The way you communicate the KiwiBuild critique to the wider public – who are never going to watch a political ad in their feed, even if you boost it – is by breaching progressive rules of etiquette and provoking a controversy.

Presumably there will be more: maybe the next shocking thing will be the next National Party ad, giving online progressives the chance to spend the whole year furiously amplifying National’s talking points.

Whether National inadvertently bumbled or deliberately provoked, they got far more attention than they would have for most attempted political hits.

While are ‘progressives’ so easily riled? Concern about a fairly impotent Opposition party? Or despair that the Government has made a mess of KiwiBuild with no solution in sight?

Bradbury has a good point. On eof those claiming sexism rather than defending KiwiBuild was Phil Twyford.

Newshub: No one entered KiwiBuild ballot for Waikato development

Newshub can reveal how unpopular KiwiBuild has become: absolutely no one entered the ballot to buy any of the homes in one of the developments.

The Government’s flagship housing scheme is now at the stage where developers are offering up bribes to get people interested.

But KiwiBuild isn’t just backfiring for the Government – it’s backfiring for National too.

The party’s latest taxpayer-funded attack ad has drawn widespread criticism for showing a man explaining KiwiBuild to a woman.

Housing Minister Phil Twyford said it was “clearly sexist”.

“I would think a lot of people find it offensive.”

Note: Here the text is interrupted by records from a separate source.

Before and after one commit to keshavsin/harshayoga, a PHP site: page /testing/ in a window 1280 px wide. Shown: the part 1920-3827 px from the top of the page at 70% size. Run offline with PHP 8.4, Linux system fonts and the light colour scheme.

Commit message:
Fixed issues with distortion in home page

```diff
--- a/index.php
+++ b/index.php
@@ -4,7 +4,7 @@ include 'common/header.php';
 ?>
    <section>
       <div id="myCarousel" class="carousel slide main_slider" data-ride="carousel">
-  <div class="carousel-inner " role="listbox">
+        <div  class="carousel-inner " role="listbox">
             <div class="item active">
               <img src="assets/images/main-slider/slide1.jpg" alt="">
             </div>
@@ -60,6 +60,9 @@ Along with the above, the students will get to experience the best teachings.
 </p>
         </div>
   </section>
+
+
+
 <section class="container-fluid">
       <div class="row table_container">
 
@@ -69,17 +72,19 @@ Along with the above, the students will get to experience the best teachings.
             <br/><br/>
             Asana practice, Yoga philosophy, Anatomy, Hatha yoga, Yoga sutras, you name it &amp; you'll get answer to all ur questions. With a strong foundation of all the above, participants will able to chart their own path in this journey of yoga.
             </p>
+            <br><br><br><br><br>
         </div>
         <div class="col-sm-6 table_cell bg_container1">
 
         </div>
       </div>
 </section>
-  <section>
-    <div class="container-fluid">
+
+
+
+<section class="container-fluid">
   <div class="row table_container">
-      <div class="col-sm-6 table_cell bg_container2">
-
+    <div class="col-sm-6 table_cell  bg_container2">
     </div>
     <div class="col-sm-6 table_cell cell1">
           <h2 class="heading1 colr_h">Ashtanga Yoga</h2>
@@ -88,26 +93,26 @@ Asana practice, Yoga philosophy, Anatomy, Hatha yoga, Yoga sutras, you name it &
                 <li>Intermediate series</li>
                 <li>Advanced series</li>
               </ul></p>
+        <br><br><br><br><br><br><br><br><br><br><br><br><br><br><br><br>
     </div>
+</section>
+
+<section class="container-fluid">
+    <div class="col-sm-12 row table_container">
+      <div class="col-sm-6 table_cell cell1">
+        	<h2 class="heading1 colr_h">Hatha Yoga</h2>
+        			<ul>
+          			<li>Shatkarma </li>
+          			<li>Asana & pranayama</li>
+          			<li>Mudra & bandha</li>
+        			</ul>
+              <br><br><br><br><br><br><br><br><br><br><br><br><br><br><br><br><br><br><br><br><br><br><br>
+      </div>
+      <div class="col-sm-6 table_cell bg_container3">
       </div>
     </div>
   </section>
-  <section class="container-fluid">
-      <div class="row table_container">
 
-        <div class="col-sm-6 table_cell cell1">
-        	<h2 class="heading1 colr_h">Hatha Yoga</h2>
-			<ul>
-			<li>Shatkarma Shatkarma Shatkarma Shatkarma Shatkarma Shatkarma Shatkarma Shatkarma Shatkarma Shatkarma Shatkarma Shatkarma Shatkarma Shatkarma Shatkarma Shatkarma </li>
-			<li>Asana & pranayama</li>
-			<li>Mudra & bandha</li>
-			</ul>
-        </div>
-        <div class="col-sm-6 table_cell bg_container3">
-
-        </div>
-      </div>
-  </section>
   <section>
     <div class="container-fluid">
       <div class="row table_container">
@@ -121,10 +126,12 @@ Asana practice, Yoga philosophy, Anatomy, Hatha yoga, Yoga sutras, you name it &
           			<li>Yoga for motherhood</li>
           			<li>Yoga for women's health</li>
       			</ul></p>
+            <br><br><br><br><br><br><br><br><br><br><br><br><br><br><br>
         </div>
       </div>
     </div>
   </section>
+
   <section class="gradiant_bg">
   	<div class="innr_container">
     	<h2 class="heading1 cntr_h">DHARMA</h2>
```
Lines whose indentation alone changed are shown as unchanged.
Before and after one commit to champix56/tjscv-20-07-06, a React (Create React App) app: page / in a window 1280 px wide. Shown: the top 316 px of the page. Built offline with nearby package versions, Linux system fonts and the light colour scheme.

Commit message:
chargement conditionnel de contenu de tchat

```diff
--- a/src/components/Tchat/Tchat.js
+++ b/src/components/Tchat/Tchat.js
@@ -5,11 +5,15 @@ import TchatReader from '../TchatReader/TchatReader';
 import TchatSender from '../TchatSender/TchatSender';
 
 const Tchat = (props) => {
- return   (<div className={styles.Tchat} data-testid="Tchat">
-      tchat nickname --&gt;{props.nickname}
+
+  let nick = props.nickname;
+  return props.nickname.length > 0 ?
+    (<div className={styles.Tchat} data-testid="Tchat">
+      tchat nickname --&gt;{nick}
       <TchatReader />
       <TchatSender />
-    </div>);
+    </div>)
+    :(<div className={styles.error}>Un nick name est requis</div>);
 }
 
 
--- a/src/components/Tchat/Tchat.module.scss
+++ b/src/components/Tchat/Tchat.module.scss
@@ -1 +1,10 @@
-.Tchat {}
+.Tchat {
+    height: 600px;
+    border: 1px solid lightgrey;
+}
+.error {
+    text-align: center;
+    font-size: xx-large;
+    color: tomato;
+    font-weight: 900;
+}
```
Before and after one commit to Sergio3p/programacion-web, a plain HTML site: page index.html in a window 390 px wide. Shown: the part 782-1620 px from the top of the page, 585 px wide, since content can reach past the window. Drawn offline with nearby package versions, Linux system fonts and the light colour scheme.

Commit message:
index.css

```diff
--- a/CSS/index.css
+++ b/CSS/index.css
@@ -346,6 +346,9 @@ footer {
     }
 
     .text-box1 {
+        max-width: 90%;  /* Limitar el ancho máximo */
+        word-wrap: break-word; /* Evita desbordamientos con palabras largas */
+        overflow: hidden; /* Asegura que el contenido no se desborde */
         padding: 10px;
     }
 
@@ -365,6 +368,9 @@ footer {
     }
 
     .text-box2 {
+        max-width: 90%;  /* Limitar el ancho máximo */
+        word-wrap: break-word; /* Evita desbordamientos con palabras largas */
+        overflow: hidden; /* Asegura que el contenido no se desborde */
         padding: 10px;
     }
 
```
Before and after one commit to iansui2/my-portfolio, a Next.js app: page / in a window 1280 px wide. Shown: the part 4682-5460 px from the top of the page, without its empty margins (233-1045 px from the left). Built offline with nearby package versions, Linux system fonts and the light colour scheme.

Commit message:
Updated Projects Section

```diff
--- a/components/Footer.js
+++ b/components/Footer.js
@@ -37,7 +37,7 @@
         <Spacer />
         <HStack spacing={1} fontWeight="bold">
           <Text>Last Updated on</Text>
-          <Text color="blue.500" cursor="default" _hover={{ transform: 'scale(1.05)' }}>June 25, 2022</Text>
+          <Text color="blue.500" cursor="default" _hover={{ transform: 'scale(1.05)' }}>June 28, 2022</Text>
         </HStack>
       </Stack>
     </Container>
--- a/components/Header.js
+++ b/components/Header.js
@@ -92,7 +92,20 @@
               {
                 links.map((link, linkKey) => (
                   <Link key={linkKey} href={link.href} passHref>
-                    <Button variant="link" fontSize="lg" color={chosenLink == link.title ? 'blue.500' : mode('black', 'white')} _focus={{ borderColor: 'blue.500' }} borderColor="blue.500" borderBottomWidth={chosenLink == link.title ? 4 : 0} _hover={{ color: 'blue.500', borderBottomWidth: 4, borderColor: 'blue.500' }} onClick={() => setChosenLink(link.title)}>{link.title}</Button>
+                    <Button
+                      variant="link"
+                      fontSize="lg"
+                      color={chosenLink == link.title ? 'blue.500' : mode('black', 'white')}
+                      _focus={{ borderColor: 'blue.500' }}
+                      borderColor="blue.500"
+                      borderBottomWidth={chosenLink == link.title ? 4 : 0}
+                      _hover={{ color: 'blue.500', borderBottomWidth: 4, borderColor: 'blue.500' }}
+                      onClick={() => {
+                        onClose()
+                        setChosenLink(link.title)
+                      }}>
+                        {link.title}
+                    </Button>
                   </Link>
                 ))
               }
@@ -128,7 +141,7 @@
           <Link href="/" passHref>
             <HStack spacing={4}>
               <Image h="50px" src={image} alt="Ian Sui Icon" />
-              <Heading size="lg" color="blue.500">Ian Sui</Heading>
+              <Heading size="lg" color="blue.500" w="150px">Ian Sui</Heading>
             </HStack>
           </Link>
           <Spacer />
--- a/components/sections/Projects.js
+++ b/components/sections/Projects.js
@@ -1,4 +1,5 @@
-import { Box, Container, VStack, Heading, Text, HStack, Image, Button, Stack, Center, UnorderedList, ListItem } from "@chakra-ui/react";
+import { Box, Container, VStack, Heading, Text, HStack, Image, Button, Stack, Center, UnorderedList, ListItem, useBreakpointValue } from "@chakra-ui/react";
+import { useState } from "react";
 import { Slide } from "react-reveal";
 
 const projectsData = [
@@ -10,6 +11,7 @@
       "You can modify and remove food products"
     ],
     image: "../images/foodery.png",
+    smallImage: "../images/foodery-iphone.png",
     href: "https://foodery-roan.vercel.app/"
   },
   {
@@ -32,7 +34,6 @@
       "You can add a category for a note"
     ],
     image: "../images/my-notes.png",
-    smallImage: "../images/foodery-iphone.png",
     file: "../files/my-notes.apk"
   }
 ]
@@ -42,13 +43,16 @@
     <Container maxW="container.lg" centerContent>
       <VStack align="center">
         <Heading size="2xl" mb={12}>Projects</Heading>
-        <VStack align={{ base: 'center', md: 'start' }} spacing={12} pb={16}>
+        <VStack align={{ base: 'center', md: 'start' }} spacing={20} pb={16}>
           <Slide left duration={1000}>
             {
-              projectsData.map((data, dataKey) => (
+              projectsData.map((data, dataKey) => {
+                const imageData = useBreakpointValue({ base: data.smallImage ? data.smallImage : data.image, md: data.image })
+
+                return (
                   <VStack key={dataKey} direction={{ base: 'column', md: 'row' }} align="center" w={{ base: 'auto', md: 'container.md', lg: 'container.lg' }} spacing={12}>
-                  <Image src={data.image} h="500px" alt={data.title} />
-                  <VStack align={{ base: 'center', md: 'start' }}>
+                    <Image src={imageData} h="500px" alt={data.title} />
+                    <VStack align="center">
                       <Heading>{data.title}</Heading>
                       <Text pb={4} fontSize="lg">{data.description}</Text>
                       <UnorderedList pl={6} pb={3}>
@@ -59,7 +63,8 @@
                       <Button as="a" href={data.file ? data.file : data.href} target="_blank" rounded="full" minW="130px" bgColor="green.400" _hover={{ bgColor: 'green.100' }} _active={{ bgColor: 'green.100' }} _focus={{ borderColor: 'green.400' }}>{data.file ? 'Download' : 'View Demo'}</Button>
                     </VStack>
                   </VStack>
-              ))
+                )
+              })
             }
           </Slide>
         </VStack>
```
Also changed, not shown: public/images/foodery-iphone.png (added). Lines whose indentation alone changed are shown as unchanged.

I would think a lot more people would find Twyford’s failure with KiwiBuild of rather more concern.

There was one person reported as defending KiwiBuild:

“We as a Government are building more houses than any Government has built since the 1970s, which I have to say feels roughly about the era of that ad,” said Prime Minister Jacinda Ardern.

Don’t dare suggest that is sizzle without, ah, substance.